### [Aim of the task]
The lines needed are those below that contain the word "from"; copy each one.

[[ Provided information open ]]

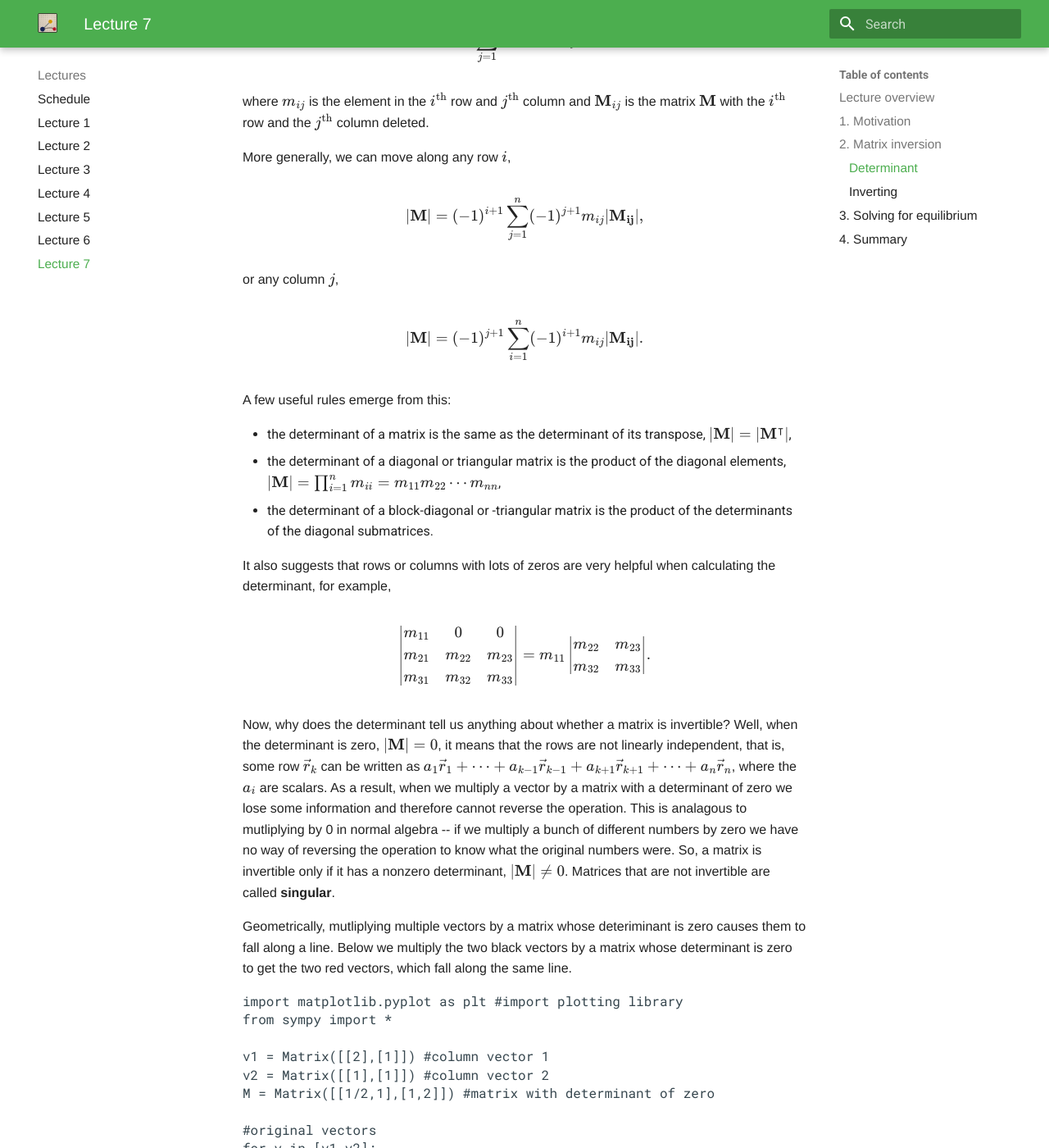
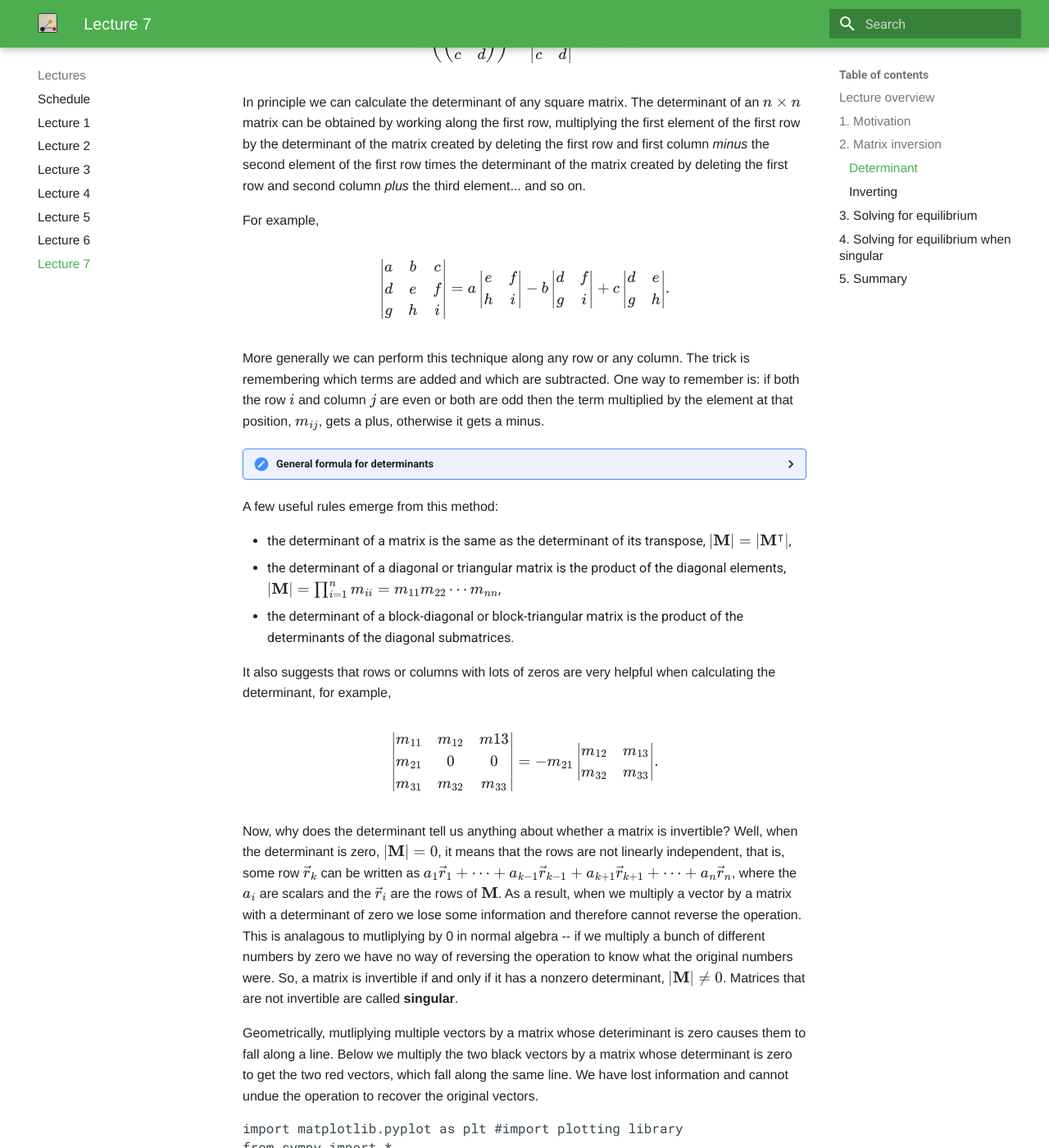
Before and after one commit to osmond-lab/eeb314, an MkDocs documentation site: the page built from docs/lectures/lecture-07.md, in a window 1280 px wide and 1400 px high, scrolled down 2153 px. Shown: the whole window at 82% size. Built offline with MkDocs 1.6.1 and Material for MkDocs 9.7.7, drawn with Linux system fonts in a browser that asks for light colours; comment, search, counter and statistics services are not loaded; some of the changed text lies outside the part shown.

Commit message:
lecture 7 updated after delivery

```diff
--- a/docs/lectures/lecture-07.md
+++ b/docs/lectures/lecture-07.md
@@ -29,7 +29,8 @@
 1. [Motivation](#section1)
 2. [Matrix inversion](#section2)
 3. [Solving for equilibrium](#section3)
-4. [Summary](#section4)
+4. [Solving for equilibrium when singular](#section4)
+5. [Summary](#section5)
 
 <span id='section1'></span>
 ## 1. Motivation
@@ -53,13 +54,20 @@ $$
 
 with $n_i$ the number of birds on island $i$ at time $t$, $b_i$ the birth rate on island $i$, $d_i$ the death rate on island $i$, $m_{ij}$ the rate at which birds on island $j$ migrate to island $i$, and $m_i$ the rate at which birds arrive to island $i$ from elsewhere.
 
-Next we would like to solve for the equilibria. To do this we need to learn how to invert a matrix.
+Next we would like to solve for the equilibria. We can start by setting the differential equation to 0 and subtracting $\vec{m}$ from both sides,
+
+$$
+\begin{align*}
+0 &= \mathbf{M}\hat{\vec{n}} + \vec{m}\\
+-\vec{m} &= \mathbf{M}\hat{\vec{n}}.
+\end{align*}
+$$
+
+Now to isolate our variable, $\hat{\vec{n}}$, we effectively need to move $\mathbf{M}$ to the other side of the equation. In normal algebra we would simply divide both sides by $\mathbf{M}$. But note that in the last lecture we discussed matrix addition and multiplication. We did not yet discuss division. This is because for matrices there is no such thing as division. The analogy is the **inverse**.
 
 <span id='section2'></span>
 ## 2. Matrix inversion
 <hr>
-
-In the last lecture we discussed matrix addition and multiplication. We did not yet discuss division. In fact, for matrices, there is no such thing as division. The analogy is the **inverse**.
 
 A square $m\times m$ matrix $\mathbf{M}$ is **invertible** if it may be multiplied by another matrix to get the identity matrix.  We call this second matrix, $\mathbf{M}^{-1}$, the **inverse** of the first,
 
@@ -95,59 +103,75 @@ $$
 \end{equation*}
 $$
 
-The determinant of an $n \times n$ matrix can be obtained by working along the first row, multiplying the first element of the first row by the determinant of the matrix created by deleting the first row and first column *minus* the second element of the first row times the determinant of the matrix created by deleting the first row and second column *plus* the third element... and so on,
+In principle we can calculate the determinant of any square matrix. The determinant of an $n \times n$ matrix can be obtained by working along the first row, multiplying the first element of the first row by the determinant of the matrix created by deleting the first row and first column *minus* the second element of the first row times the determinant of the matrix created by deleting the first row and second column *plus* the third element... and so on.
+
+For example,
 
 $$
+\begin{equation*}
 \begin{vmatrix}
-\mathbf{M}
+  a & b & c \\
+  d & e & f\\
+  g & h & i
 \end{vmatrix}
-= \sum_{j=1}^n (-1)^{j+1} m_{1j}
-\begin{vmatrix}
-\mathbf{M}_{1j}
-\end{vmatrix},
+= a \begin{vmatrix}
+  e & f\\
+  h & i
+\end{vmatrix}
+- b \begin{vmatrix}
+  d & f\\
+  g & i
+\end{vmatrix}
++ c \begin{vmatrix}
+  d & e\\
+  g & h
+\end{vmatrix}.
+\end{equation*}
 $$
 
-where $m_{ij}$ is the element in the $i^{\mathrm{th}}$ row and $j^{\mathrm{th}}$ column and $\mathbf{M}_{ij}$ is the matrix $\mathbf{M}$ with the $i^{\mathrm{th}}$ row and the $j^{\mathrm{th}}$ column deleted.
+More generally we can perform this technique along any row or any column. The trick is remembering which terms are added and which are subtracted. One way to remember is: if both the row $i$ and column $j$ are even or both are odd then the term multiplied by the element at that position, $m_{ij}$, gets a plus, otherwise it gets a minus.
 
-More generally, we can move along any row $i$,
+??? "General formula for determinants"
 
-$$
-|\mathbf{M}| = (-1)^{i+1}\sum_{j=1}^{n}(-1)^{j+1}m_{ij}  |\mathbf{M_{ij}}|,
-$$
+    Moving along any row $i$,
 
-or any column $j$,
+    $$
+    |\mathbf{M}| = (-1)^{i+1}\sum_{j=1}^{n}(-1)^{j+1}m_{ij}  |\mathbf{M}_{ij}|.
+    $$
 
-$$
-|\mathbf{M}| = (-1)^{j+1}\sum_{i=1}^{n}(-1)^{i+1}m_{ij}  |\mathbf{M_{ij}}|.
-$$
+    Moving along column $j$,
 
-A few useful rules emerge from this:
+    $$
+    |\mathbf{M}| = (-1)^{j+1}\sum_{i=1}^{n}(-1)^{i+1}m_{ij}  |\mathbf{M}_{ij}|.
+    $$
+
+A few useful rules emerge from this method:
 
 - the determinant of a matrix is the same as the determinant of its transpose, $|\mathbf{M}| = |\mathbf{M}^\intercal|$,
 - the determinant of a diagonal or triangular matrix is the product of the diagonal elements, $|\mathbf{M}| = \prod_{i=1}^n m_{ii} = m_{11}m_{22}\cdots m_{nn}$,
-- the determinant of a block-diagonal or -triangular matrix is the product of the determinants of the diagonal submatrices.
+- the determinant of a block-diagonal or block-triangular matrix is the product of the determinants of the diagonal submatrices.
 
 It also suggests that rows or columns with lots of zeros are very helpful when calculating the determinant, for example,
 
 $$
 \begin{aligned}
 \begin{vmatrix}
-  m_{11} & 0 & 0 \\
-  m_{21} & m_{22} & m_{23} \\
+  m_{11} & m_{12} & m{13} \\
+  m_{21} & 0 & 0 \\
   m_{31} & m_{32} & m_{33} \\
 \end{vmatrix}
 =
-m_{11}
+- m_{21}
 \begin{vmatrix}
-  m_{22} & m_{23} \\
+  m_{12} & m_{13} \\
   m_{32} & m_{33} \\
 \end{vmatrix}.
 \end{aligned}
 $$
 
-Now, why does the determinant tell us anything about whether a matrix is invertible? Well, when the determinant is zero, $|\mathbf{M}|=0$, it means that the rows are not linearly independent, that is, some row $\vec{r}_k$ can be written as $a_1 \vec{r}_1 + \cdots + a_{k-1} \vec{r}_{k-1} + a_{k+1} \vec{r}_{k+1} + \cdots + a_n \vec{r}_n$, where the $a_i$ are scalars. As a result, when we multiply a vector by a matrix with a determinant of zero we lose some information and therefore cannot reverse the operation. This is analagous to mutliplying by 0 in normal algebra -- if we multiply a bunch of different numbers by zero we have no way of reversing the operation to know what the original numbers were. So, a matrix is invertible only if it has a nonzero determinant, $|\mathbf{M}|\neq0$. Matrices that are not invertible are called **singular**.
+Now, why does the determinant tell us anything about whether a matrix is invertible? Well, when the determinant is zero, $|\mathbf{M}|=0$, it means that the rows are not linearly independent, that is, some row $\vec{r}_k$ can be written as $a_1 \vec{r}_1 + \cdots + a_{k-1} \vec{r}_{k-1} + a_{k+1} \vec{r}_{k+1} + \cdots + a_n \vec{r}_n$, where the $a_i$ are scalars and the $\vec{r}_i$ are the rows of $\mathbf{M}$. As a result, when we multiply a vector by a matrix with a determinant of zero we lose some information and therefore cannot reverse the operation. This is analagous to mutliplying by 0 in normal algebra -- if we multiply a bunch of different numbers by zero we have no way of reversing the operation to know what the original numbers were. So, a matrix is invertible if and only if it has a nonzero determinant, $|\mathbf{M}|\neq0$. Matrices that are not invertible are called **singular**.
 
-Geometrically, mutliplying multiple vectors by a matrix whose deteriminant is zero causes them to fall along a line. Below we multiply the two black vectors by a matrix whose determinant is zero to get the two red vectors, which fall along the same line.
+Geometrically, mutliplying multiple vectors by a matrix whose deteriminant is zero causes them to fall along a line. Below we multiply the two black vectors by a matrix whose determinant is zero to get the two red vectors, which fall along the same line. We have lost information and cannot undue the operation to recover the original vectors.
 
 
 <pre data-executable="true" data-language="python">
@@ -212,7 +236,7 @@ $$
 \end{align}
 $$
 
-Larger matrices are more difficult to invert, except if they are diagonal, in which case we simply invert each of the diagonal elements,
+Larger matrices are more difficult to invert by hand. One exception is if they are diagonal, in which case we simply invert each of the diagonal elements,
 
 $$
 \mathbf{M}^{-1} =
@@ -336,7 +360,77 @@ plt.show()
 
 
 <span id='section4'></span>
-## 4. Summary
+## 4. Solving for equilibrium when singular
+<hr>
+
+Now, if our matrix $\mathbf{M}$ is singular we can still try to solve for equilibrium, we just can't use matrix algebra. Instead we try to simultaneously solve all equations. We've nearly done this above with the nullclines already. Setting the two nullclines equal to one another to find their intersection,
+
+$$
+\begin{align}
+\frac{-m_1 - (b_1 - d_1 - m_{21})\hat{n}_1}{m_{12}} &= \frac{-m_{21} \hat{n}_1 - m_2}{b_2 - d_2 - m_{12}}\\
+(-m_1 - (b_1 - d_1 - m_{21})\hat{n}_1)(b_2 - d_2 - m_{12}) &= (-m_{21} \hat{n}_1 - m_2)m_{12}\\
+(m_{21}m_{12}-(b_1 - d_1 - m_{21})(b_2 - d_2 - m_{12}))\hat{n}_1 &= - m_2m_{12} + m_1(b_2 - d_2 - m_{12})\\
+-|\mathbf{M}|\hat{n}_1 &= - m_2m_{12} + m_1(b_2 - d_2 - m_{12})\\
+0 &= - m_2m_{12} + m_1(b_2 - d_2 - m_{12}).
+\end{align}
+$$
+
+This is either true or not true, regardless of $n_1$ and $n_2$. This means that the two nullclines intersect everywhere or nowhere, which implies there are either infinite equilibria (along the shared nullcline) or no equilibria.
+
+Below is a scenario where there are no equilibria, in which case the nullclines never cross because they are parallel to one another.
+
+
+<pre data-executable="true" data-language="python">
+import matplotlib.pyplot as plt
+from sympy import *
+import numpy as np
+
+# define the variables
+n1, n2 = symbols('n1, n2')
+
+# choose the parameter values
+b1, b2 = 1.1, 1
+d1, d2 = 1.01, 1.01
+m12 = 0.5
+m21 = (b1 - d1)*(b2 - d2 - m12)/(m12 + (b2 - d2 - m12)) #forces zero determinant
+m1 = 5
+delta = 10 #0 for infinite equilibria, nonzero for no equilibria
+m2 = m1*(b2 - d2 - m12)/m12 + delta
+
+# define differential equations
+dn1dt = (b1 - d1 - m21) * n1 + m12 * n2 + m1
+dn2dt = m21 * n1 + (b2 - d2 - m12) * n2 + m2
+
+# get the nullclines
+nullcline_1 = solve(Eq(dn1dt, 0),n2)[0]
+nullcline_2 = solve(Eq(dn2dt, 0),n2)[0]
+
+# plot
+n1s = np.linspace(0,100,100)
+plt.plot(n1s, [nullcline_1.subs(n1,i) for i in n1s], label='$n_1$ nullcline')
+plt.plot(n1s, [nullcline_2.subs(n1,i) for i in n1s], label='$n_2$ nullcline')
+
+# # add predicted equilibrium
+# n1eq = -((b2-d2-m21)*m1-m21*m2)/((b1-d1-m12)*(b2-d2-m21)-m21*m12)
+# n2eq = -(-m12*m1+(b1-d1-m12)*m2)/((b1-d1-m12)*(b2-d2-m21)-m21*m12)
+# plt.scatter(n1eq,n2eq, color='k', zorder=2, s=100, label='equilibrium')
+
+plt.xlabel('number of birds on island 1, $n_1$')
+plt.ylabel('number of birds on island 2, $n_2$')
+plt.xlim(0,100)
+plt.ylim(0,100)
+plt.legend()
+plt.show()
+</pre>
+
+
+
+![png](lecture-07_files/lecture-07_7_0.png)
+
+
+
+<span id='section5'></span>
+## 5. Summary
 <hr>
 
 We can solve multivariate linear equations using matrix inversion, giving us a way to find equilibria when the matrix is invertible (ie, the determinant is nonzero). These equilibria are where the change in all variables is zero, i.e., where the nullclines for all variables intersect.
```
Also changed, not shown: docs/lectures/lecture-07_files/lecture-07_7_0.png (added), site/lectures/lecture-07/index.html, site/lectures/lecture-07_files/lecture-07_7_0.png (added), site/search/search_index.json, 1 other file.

[[ Provided information closed ]]

### [Answer to the problem]
Before and after one commit to osmond-lab/eeb314, an MkDocs documentation site: the page built from docs/lectures/lecture-07.md, in a window 1280 px wide and 1400 px high, scrolled down 2153 px. Shown: the whole window at 82% size. Built offline with MkDocs 1.6.1 and Material for MkDocs 9.7.7, drawn with Linux system fonts in a browser that asks for light colours; comment, search, counter and statistics services are not loaded; some of the changed text lies outside the part shown.
 with $n_i$ the number of birds on island $i$ at time $t$, $b_i$ the birth rate on island $i$, $d_i$ the death rate on island $i$, $m_{ij}$ the rate at which birds on island $j$ migrate to island $i$, and $m_i$ the rate at which birds arrive to island $i$ from elsewhere.
+Next we would like to solve for the equilibria. We can start by setting the differential equation to 0 and subtracting $\vec{m}$ from both sides,
-A few useful rules emerge from this:
+A few useful rules emerge from this method:
+from sympy import *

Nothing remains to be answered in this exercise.